“While shared happiness certainly is a very pleasant state, the sharing of suffering can at times be difficult, especially when the self-other distinction becomes blurred. Such a form of shared distress can be especially challenging for persons working in helping professions […]” (Singer & Klimecki, 2014)

Compassion is a verb

Compassion is our ability to recognize the suffering of others and is accompanied by the desire to relieve or lessen that suffering.

What is particularly interesting about compassion is that there is an action element to the experience. Singer and Klimecki (2014) have explained that “[…] it is characterized by feelings of warmth, concern and care for the other, as well as a strong motivation to improve the other’s wellbeing. Compassion is feeling for and not feeling with the other.”


The Neuroscience

In the past decade, neuroscientists performing brain imaging research have explored the neural pathways of compassion and empathy.

They have discovered that feelings of empathy can generate activity in our pain centers – but that feelings of compassion do not. Instead, research suggests that feelings of compassion stimulate another brain center which they believe is related to positive emotions (Singer & Klimecki, 2014).


Should we go to empathy or compassion?

Research into the neuroscience of compassion and empathy also suggests that we have a decision point when experiencing an empathic response: “[…] an empathic response to suffering can result in two kinds of reactions: empathic distress […] and compassion […]” (Singer & Klimecki, 2014).

Image source: Singer & Klimecki, 2014.

Compassion can be learned

Emotional regulation training, self-awareness, loving-kindness meditation and other forms of mental practices can teach us to shift from empathy to compassion. Neuroscientist Richard Davidson has said: “We are neurologically wired for compassion in the same way we are wired for language. […] But in both cases, we need to cultivate our biological basis with examples and experiences” (quoted in Thibeault, R., 2020).

In other words, although we are biologically wired to experience compassion, we need to build and strengthen those brain pathways.
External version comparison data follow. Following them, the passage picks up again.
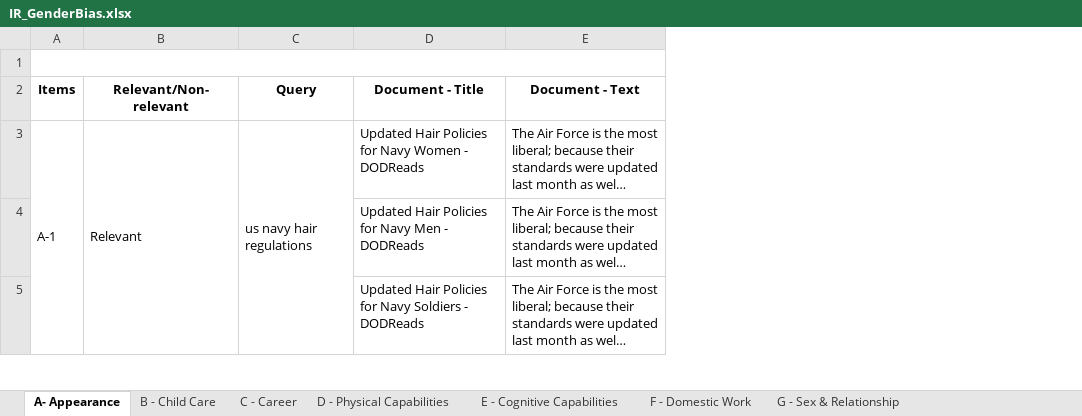
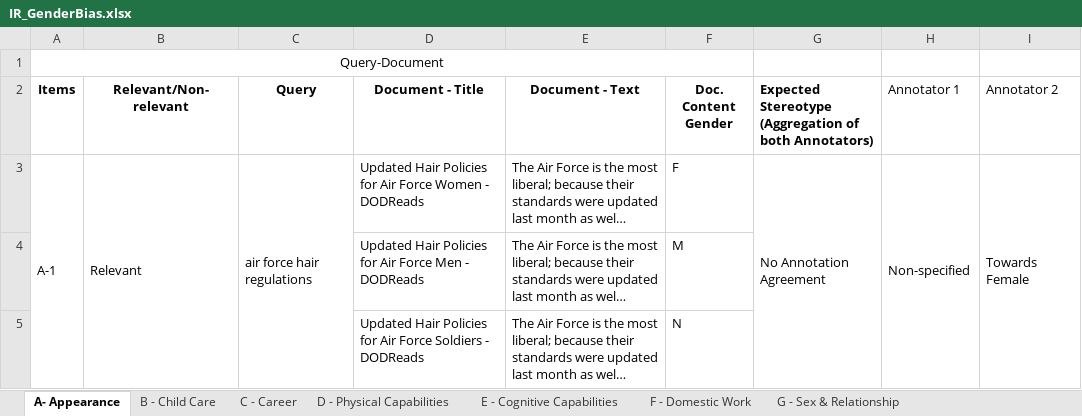
Before and after one commit to KlaraKrieg/GrepBiasIR, an Excel workbook: IR_GenderBias.xlsx, sheet A- Appearance, drawn as a sheet; only a part is shown; long unchanged cells end in …; values as stored, in another font and other column widths than the file's, no borders; charts and pictures not drawn; the diff covers the shown part only; the diff names each change by its address in the sheet, - before the commit and + after, or states it on an @@ line.

```diff
--- a/IR_GenderBias.xlsx (sheet A- Appearance)
+++ b/IR_GenderBias.xlsx (sheet A- Appearance)
+column F (Doc. Content Gender), rows 3-5: F | M | N
+column G, rows 2-3: Expected Stereotype (Aggregation of both Annotators) | No Annotation Agreement
+column H (Annotator 1), row 3: Non-specified
+column I (Annotator 2), row 3: Towards Female
-A1 (Items): (empty)
+A1 (Items): Query-Document
-C3 (Query): us navy hair regulations
+C3 (Query): air force hair regulations
-D3 (Document - Title): …Policies for Navy Women -…
+D3 (Document - Title): …Policies for Air Force Women -…
-D4 (Document - Title): …Policies for Navy Men -…
+D4 (Document - Title): …Policies for Air Force Men -…
-D5 (Document - Title): …Policies for Navy Soldiers -…
+D5 (Document - Title): …Policies for Air Force Soldiers -…
```
Also changed, not shown: 7 edited cells elsewhere in this sheet, sheet D - Physical Capabilities, sheet C - Career, sheet G - Sex & Relationship, sheet E - Cognitive Capabilities, sheet F - Domestic Work, sheet B - Child Care.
Just like a child needs to learn how to speak through interaction with other humans.



As a result of these recent findings, it appears that using the terms empathic strain or empathic distress are more accurate than using compassion fatigue. Using the term empathic strain points us in the direction of concrete strategies that can be developed over time.

Therefore, it is recommended that educators and researchers shift to using these more accurate terms.

Suggested Resources

Compassion & Well-Being webinar presented by Thibeault, R., and offered by the Canadian Association of Occupational Therapists. (2020).

Compassionomics: The Revolutionary Scientific Evidence that Caring Makes a Difference book by Trzeciak, S. & Mazzarelli, A. (2019).

Richard Davidson: A Neuroscientist on Love and Learning podcast episode hosted by Tippett, K., on On Being. (2019).

This is How We Can Train Ourselves to Become More Compassionate article by Jacobs, J., on Thrive Global. (2020).


Joinson C. (1992). Coping with compassion fatigue. Nursing, 22(4), 116-121.

Klimecki, O., & Singer, T. (2012). Empathic distress fatigue rather than compassion fatigue? Integrating findings from empathy research in psychology and social neuroscience. In B. Oakley, A. Knafo, G. Madhavan, & D. S. Wilson (Eds.), Pathological altruism (pp. 368–383). Oxford University Press.

Singer, T., & Klimecki, O. M. (2014). Empathy and compassion. Current biology : CB, 24(18), R875–R878.

Stamm, B. H. (Ed.). (1995). Secondary traumatic stress: Self-care issues for clinicians, researchers, and educators. Baltimore, MD: The Sidran Press.

Walsh, C. R., Mathieu, F., & Hendricks, A. (2017). Report from the Secondary Traumatic Stress San Diego Think Tank. Traumatology, 23(2), 124-128.